→ **What this task involves**
The entries shown below are to be printed in full, unaltered.

→ **Task material**

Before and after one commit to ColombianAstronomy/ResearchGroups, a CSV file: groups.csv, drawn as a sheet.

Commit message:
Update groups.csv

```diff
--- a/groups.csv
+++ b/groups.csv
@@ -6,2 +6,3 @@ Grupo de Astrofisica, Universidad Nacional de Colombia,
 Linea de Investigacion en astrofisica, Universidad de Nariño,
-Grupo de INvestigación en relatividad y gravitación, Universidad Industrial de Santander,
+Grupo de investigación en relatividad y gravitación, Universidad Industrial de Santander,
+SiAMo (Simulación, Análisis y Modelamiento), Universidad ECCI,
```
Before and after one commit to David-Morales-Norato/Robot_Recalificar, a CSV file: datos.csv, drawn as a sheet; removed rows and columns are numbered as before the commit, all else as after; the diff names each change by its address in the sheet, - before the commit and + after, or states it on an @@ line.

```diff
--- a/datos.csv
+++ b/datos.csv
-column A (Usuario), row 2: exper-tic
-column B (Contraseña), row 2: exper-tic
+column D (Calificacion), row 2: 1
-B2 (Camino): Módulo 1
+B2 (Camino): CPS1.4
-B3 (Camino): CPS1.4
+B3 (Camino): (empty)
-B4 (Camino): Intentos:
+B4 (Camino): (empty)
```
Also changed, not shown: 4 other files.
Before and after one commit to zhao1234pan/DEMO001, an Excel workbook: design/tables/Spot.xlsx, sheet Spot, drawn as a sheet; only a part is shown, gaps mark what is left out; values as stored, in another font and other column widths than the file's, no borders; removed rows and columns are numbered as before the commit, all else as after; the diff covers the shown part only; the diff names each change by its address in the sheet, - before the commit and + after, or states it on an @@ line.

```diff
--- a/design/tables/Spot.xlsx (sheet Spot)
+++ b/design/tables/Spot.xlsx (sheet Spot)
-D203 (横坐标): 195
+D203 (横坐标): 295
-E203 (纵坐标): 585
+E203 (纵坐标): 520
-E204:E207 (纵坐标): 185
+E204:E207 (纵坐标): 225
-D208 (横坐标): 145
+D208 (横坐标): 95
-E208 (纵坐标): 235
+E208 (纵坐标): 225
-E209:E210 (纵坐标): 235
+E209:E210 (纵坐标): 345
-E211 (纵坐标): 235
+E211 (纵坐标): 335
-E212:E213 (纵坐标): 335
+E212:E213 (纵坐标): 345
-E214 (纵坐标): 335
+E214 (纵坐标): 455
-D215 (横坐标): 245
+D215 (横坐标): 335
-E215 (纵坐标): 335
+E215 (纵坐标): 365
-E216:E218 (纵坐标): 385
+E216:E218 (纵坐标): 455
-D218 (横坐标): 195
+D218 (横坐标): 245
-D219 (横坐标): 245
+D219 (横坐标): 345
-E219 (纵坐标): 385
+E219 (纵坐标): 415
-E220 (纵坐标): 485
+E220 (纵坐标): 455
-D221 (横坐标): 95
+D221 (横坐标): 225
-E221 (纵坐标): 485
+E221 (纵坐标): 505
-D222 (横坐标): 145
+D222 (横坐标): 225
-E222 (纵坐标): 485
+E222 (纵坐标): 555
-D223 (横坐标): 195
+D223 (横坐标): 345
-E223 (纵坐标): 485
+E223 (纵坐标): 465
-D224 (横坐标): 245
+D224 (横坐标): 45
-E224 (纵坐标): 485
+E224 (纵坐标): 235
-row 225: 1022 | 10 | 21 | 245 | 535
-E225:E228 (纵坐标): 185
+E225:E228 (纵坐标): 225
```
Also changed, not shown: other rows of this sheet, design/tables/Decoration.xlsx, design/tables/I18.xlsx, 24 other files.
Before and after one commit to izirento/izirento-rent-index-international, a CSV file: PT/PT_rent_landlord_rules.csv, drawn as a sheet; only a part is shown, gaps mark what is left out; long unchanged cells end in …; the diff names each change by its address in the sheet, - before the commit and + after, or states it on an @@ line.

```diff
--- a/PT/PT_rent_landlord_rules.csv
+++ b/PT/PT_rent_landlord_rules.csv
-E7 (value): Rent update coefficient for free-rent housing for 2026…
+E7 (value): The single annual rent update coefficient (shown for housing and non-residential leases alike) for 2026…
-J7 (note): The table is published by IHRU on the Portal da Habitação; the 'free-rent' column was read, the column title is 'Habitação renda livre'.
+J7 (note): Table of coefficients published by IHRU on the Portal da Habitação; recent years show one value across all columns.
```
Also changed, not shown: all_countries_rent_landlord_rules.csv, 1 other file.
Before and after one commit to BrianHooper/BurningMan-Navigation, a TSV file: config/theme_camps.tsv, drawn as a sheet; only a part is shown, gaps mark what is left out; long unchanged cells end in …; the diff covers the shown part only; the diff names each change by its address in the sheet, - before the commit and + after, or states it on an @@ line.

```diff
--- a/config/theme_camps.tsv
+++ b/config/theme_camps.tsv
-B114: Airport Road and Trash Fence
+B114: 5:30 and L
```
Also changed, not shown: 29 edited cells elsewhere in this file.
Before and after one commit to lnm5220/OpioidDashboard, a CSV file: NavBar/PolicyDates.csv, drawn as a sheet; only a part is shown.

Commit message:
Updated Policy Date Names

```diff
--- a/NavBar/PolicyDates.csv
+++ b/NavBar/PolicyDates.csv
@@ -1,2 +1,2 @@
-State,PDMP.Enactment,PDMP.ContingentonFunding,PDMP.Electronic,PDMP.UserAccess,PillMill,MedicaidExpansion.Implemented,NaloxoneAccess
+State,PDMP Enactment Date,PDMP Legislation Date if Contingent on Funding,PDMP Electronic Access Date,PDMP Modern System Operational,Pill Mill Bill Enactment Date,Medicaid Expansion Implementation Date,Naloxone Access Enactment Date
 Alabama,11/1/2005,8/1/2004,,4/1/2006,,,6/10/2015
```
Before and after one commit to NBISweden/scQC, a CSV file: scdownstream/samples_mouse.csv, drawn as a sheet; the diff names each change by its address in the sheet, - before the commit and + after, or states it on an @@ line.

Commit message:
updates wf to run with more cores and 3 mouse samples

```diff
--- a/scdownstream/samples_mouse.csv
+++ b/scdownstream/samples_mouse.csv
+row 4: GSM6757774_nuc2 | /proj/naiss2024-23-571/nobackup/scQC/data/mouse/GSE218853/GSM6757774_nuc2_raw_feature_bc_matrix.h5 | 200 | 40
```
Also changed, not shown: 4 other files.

→ **Expected answer**
Before and after one commit to ColombianAstronomy/ResearchGroups, a CSV file: groups.csv, drawn as a sheet.

Commit message:
Update groups.csv

```diff
--- a/groups.csv
+++ b/groups.csv
@@ -6,2 +6,3 @@ Grupo de Astrofisica, Universidad Nacional de Colombia,
 Linea de Investigacion en astrofisica, Universidad de Nariño,
-Grupo de INvestigación en relatividad y gravitación, Universidad Industrial de Santander,
+Grupo de investigación en relatividad y gravitación, Universidad Industrial de Santander,
+SiAMo (Simulación, Análisis y Modelamiento), Universidad ECCI,
```
Before and after one commit to David-Morales-Norato/Robot_Recalificar, a CSV file: datos.csv, drawn as a sheet; removed rows and columns are numbered as before the commit, all else as after; the diff names each change by its address in the sheet, - before the commit and + after, or states it on an @@ line.

```diff
--- a/datos.csv
+++ b/datos.csv
-column A (Usuario), row 2: exper-tic
-column B (Contraseña), row 2: exper-tic
+column D (Calificacion), row 2: 1
-B2 (Camino): Módulo 1
+B2 (Camino): CPS1.4
-B3 (Camino): CPS1.4
+B3 (Camino): (empty)
-B4 (Camino): Intentos:
+B4 (Camino): (empty)
```
Also changed, not shown: 4 other files.
Before and after one commit to zhao1234pan/DEMO001, an Excel workbook: design/tables/Spot.xlsx, sheet Spot, drawn as a sheet; only a part is shown, gaps mark what is left out; values as stored, in another font and other column widths than the file's, no borders; removed rows and columns are numbered as before the commit, all else as after; the diff covers the shown part only; the diff names each change by its address in the sheet, - before the commit and + after, or states it on an @@ line.

```diff
--- a/design/tables/Spot.xlsx (sheet Spot)
+++ b/design/tables/Spot.xlsx (sheet Spot)
-D203 (横坐标): 195
+D203 (横坐标): 295
-E203 (纵坐标): 585
+E203 (纵坐标): 520
-E204:E207 (纵坐标): 185
+E204:E207 (纵坐标): 225
-D208 (横坐标): 145
+D208 (横坐标): 95
-E208 (纵坐标): 235
+E208 (纵坐标): 225
-E209:E210 (纵坐标): 235
+E209:E210 (纵坐标): 345
-E211 (纵坐标): 235
+E211 (纵坐标): 335
-E212:E213 (纵坐标): 335
+E212:E213 (纵坐标): 345
-E214 (纵坐标): 335
+E214 (纵坐标): 455
-D215 (横坐标): 245
+D215 (横坐标): 335
-E215 (纵坐标): 335
+E215 (纵坐标): 365
-E216:E218 (纵坐标): 385
+E216:E218 (纵坐标): 455
-D218 (横坐标): 195
+D218 (横坐标): 245
-D219 (横坐标): 245
+D219 (横坐标): 345
-E219 (纵坐标): 385
+E219 (纵坐标): 415
-E220 (纵坐标): 485
+E220 (纵坐标): 455
-D221 (横坐标): 95
+D221 (横坐标): 225
-E221 (纵坐标): 485
+E221 (纵坐标): 505
-D222 (横坐标): 145
+D222 (横坐标): 225
-E222 (纵坐标): 485
+E222 (纵坐标): 555
-D223 (横坐标): 195
+D223 (横坐标): 345
-E223 (纵坐标): 485
+E223 (纵坐标): 465
-D224 (横坐标): 245
+D224 (横坐标): 45
-E224 (纵坐标): 485
+E224 (纵坐标): 235
-row 225: 1022 | 10 | 21 | 245 | 535
-E225:E228 (纵坐标): 185
+E225:E228 (纵坐标): 225
```
Also changed, not shown: other rows of this sheet, design/tables/Decoration.xlsx, design/tables/I18.xlsx, 24 other files.
Before and after one commit to izirento/izirento-rent-index-international, a CSV file: PT/PT_rent_landlord_rules.csv, drawn as a sheet; only a part is shown, gaps mark what is left out; long unchanged cells end in …; the diff names each change by its address in the sheet, - before the commit and + after, or states it on an @@ line.

```diff
--- a/PT/PT_rent_landlord_rules.csv
+++ b/PT/PT_rent_landlord_rules.csv
-E7 (value): Rent update coefficient for free-rent housing for 2026…
+E7 (value): The single annual rent update coefficient (shown for housing and non-residential leases alike) for 2026…
-J7 (note): The table is published by IHRU on the Portal da Habitação; the 'free-rent' column was read, the column title is 'Habitação renda livre'.
+J7 (note): Table of coefficients published by IHRU on the Portal da Habitação; recent years show one value across all columns.
```
Also changed, not shown: all_countries_rent_landlord_rules.csv, 1 other file.
Before and after one commit to BrianHooper/BurningMan-Navigation, a TSV file: config/theme_camps.tsv, drawn as a sheet; only a part is shown, gaps mark what is left out; long unchanged cells end in …; the diff covers the shown part only; the diff names each change by its address in the sheet, - before the commit and + after, or states it on an @@ line.

```diff
--- a/config/theme_camps.tsv
+++ b/config/theme_camps.tsv
-B114: Airport Road and Trash Fence
+B114: 5:30 and L
```
Also changed, not shown: 29 edited cells elsewhere in this file.
Before and after one commit to lnm5220/OpioidDashboard, a CSV file: NavBar/PolicyDates.csv, drawn as a sheet; only a part is shown.

Commit message:
Updated Policy Date Names

```diff
--- a/NavBar/PolicyDates.csv
+++ b/NavBar/PolicyDates.csv
@@ -1,2 +1,2 @@
-State,PDMP.Enactment,PDMP.ContingentonFunding,PDMP.Electronic,PDMP.UserAccess,PillMill,MedicaidExpansion.Implemented,NaloxoneAccess
+State,PDMP Enactment Date,PDMP Legislation Date if Contingent on Funding,PDMP Electronic Access Date,PDMP Modern System Operational,Pill Mill Bill Enactment Date,Medicaid Expansion Implementation Date,Naloxone Access Enactment Date
 Alabama,11/1/2005,8/1/2004,,4/1/2006,,,6/10/2015
```
Before and after one commit to NBISweden/scQC, a CSV file: scdownstream/samples_mouse.csv, drawn as a sheet; the diff names each change by its address in the sheet, - before the commit and + after, or states it on an @@ line.

Commit message:
updates wf to run with more cores and 3 mouse samples

```diff
--- a/scdownstream/samples_mouse.csv
+++ b/scdownstream/samples_mouse.csv
+row 4: GSM6757774_nuc2 | /proj/naiss2024-23-571/nobackup/scQC/data/mouse/GSE218853/GSM6757774_nuc2_raw_feature_bc_matrix.h5 | 200 | 40
```
Also changed, not shown: 4 other files.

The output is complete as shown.